At Bookslut, Angela Stubbs interviews Danielle Dutton, author of Attempts at a Life, from Tarpaulin Sky Press (2007).
AS: You have stories that are as short as a page and others that vary more in length. I think when things are so compressed, like they are here, every detail counts. The stories are important. Everything down to word choice and punctuation matters. After this collection was accepted at TSP, did Christian Peet, the publisher, ask you to make revisions or did you go back and do them on your own, if at all?
DD: Christian didn’t make any major edits, but even after he accepted it, I continued to go back and mess with it. I’m a pretty obsessive editor. I enjoy that process — fiddling with the language, picking up the rhythms. So I guess I took it upon myself to continue editing, which hopefully wasn’t too annoying to him. He and a few people at TSP did proofread the manuscript, of course, and in proofreading there were a few questions people had for me about clarity, unclear syntax.
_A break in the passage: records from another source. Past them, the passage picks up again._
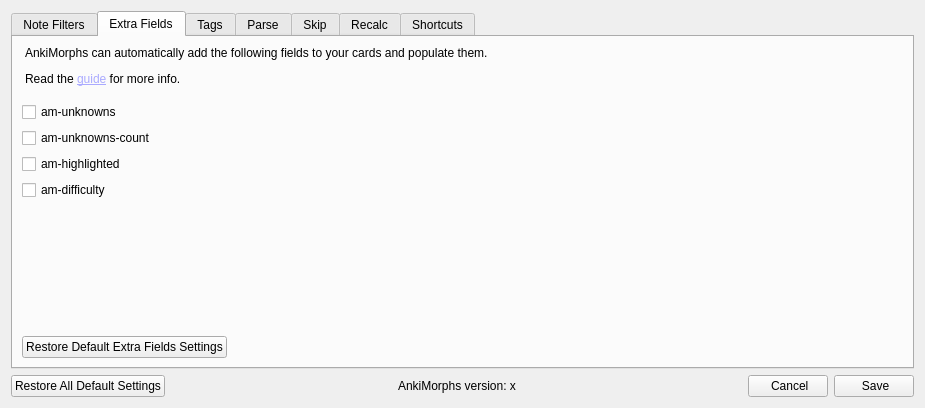
Qt form ankimorphs/ui/settings_dialog.ui (mortii/anki-morphs) before a commit.
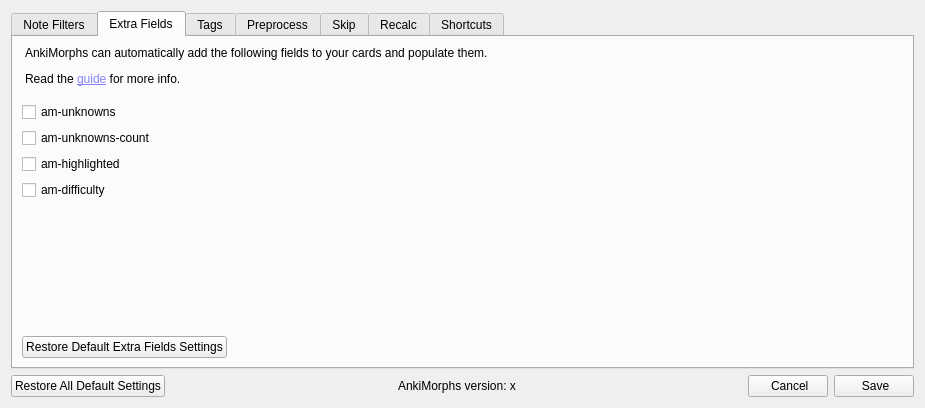
The same form after that commit. The open tabs and pages were chosen to show the change.

Diff of the .ui file:
```diff
--- a/ankimorphs/ui/settings_dialog.ui
+++ b/ankimorphs/ui/settings_dialog.ui
@@ -118,7 +118,7 @@
               <string notr="true">margin-bottom: 10px;</string>
              </property>
              <property name="text">
-              <string>&lt;html&gt;&lt;head/&gt;&lt;body&gt;&lt;p&gt;AnkiMorphs can automatically add the following fields to your cards and populate them.&lt;/p&gt;&lt;p&gt;Read the &lt;a href=&quot;https://mortii.github.io/anki-morphs/user_guide/setup/settings/extra-fields.html&quot;&gt;&lt;span style=&quot; text-decoration: underline; color:#aaaaff;&quot;&gt;guide&lt;/span&gt;&lt;/a&gt; for more info.&lt;/p&gt;&lt;/body&gt;&lt;/html&gt;</string>
+              <string>&lt;html&gt;&lt;head/&gt;&lt;body&gt;&lt;p&gt;AnkiMorphs can automatically add the following fields to your cards and populate them.&lt;/p&gt;&lt;p&gt;Read the &lt;a href=&quot;https://mortii.github.io/anki-morphs/user_guide/setup/settings/extra-fields.html&quot;&gt;&lt;span style=&quot; text-decoration: underline; color:#8783ff;&quot;&gt;guide&lt;/span&gt;&lt;/a&gt; for more info.&lt;/p&gt;&lt;/body&gt;&lt;/html&gt;</string>
              </property>
              <property name="textFormat">
               <enum>Qt::MarkdownText</enum>
@@ -322,7 +322,7 @@
        </widget>
        <widget class="QWidget" name="parse_tab">
         <attribute name="title">
-         <string>Parse</string>
+         <string>Preprocess</string>
         </attribute>
         <layout class="QVBoxLayout" name="verticalLayout_13">
          <item>
```
Left out of the diff: 18 changed lines with no effect on the pictures.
Some of the time, I kept my original wording, and maybe half of the time I took their notes and made a change. If it doesn’t make sense for someone or if it irks the reader somehow… I’m not wedded to everything. Well, I’m wedded to some things. Oh, and I seem to always misspell the word grey. I spell it the British way for some reason and with total regularity. I don’t even know which is which right now. Another odd thing that Christian noticed is that I tend to hyphenate words that don’t need to be hyphenated because they are just two separate words that a normal person wouldn’t hyphenate or they’re actually one word that doesn’t need a hyphen. Christian had an interesting theory about it, that maybe it has to do with how close I am to texts that are a century (or more) old. There’s a lot of rabid hyphenating going on in those books.
AS: It’s probably happening on a completely subconscious level for you.
DD: Yeah! Now I see it! Now I see that I do it all the time. I’m constantly asking myself, “Does this need a hyphen? What am I doing?” It’s like a sickness.